EXERCISE
Copy every line of the data that contains the string "Deficit".
>>>
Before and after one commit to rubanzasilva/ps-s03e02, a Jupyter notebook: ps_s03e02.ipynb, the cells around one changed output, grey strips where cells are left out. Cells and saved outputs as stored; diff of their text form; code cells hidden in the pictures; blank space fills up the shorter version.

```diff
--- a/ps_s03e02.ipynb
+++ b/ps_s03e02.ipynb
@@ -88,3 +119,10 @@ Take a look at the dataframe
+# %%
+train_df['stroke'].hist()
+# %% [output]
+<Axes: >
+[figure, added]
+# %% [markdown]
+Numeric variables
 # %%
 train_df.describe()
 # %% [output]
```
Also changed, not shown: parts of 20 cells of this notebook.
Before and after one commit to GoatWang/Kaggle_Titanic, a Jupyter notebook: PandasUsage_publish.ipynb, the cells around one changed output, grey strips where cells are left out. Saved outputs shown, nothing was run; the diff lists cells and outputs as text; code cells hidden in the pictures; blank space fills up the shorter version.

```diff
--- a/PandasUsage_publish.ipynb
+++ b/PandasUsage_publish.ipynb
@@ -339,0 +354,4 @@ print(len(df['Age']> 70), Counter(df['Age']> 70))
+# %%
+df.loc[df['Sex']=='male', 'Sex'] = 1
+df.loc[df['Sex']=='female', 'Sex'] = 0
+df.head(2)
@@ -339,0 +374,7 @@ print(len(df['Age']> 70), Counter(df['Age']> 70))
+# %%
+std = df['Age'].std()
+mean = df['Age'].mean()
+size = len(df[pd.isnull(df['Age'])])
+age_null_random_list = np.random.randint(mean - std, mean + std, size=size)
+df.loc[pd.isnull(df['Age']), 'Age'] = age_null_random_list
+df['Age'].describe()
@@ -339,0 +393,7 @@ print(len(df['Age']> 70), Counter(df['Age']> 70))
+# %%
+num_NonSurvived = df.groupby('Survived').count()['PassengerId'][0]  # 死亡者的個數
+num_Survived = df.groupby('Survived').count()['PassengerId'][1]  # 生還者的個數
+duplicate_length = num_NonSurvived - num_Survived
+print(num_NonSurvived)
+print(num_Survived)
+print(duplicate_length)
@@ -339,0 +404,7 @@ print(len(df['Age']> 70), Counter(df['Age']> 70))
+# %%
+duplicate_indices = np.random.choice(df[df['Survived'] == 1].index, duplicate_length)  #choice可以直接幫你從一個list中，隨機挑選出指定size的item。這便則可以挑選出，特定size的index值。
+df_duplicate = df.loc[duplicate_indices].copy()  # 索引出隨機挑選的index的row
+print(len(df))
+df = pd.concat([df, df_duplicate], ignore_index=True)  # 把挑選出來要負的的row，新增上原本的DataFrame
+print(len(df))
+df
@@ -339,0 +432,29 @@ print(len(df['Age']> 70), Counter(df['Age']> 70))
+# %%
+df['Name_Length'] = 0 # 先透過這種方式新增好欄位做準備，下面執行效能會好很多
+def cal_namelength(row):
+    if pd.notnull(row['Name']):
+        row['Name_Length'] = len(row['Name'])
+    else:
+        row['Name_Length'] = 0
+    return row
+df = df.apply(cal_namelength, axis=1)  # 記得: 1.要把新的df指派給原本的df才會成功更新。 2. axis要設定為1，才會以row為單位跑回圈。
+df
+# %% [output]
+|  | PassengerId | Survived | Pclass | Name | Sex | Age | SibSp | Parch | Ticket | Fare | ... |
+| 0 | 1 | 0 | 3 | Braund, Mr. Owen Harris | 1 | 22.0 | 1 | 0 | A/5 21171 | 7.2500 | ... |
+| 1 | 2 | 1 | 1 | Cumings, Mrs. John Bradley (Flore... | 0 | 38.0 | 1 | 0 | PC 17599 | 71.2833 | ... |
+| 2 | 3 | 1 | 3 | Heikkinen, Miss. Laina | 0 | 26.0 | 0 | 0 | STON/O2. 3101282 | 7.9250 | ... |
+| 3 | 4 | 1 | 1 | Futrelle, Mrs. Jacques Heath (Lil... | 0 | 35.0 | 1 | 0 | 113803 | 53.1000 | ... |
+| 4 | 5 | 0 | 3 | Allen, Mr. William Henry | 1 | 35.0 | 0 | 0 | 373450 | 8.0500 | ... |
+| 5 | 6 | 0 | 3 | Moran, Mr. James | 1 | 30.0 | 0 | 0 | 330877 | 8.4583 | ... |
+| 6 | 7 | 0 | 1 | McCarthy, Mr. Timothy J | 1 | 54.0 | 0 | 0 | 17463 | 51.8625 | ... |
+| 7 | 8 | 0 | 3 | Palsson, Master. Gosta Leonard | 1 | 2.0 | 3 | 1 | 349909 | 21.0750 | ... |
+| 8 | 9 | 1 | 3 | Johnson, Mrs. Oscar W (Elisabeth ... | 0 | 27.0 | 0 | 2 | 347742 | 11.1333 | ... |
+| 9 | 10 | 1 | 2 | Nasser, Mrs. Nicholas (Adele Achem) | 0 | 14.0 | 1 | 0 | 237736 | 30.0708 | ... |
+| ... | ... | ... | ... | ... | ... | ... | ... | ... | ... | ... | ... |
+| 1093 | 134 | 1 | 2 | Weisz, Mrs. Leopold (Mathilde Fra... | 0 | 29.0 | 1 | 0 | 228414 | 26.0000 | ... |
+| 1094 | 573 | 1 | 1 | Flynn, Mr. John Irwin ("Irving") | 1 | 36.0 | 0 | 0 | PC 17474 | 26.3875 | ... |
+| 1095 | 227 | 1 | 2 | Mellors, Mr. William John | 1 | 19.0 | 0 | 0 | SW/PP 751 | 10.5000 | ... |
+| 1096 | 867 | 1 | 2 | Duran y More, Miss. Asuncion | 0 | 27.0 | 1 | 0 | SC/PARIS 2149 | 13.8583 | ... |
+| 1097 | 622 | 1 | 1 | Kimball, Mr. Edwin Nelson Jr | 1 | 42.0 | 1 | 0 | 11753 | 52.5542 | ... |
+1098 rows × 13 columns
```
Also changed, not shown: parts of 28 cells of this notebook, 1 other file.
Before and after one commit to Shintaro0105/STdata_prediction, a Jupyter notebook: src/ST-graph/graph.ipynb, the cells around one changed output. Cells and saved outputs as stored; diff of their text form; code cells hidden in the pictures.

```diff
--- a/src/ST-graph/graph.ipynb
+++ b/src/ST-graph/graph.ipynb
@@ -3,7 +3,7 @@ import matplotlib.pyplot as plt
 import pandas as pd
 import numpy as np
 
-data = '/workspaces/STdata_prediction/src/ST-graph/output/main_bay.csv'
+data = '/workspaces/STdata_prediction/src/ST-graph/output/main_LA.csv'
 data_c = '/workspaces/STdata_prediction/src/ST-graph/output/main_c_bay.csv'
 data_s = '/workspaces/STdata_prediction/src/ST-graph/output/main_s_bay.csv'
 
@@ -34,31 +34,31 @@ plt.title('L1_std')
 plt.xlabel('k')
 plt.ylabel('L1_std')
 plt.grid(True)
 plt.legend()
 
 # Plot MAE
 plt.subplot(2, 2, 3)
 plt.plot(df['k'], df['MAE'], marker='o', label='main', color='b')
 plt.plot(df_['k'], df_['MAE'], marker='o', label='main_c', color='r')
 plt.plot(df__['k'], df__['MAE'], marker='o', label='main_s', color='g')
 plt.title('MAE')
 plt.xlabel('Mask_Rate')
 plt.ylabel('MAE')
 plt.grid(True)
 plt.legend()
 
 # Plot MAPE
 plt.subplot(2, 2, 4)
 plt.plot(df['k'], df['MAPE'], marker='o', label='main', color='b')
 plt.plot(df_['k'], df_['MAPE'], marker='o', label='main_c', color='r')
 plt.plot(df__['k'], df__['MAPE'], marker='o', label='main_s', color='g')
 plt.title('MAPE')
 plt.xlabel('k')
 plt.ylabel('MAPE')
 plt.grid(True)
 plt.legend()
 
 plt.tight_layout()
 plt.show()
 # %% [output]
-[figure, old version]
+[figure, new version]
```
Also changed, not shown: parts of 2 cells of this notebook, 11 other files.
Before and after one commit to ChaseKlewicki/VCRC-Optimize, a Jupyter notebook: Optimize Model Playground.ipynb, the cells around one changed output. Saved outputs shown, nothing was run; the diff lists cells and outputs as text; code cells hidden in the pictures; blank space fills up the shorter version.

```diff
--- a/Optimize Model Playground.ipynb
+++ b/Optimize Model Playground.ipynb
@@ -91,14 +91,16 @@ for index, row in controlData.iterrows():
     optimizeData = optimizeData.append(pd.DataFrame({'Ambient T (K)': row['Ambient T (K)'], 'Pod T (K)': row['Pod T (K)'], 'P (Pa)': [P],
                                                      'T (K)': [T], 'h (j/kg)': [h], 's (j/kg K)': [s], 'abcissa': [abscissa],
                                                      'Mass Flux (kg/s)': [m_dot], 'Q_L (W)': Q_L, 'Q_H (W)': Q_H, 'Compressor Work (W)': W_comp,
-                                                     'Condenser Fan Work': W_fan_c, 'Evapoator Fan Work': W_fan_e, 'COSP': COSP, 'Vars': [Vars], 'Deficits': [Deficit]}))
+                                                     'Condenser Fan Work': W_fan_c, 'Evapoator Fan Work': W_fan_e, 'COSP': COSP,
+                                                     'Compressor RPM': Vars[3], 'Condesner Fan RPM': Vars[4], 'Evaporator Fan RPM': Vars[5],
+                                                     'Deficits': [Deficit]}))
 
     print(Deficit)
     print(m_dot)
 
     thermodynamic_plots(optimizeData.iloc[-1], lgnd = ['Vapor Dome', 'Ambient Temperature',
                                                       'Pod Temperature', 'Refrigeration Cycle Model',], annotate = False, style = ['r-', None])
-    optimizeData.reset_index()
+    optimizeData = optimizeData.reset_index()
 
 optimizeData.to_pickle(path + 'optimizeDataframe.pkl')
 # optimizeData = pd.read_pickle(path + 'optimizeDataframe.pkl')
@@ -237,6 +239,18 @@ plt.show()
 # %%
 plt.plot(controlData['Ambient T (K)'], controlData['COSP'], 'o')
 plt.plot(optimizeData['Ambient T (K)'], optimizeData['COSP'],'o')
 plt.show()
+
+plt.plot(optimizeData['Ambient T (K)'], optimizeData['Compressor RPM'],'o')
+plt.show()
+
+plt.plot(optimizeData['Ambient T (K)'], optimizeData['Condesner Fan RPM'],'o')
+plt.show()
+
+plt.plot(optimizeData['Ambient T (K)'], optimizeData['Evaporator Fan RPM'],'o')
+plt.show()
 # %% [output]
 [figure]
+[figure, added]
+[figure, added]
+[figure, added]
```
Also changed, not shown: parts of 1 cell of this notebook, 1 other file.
<<<
FINISHED TASK
-                                                     'Condenser Fan Work': W_fan_c, 'Evapoator Fan Work': W_fan_e, 'COSP': COSP, 'Vars': [Vars], 'Deficits': [Deficit]}))
+                                                     'Deficits': [Deficit]}))
     print(Deficit)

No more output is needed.